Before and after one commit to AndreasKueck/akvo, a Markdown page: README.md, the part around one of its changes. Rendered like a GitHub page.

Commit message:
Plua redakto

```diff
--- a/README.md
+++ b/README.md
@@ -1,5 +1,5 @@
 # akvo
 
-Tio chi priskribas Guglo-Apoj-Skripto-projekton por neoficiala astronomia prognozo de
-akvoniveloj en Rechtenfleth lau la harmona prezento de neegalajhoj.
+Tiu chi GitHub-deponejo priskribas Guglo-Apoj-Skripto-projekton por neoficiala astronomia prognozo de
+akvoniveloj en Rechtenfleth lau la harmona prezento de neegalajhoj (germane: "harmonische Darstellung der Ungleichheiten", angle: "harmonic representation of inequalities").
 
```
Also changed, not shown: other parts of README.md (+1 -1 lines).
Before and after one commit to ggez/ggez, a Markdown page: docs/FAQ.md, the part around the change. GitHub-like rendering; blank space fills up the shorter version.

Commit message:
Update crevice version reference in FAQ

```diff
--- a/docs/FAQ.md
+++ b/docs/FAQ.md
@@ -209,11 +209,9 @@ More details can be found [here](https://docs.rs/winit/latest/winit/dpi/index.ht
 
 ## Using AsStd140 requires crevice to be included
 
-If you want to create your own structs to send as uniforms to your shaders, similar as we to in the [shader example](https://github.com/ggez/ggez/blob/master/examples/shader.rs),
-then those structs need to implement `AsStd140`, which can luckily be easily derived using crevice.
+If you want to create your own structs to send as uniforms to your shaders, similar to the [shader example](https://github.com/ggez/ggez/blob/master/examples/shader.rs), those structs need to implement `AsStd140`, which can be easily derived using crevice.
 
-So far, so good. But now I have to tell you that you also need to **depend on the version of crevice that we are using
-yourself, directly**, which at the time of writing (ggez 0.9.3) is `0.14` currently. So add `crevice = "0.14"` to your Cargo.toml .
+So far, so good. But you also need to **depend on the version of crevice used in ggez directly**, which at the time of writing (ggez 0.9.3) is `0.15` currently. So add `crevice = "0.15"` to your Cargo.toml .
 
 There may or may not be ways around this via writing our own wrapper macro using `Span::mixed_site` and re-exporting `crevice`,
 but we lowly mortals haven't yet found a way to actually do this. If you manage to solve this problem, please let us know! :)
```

═══

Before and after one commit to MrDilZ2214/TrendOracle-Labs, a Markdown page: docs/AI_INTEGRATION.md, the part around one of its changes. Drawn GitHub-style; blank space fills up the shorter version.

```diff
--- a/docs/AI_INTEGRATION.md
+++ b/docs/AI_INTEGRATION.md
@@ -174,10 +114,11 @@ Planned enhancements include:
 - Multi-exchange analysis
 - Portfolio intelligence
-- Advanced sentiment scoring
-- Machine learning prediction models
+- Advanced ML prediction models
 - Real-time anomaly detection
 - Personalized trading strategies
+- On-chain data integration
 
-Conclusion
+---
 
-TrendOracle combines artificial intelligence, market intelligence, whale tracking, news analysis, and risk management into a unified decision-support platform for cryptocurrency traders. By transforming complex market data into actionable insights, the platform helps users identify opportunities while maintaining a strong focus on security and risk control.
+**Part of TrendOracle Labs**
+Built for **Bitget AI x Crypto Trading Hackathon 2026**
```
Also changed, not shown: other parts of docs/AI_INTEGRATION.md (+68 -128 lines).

═══

### INSTRUCTIONS FOR THE TASK
Considering only the data above, return the lines in which "README" occurs.

### EXPECTED ANSWER
Before and after one commit to AndreasKueck/akvo, a Markdown page: README.md, the part around one of its changes. Rendered like a GitHub page.
--- a/README.md
+++ b/README.md
Also changed, not shown: other parts of README.md (+1 -1 lines).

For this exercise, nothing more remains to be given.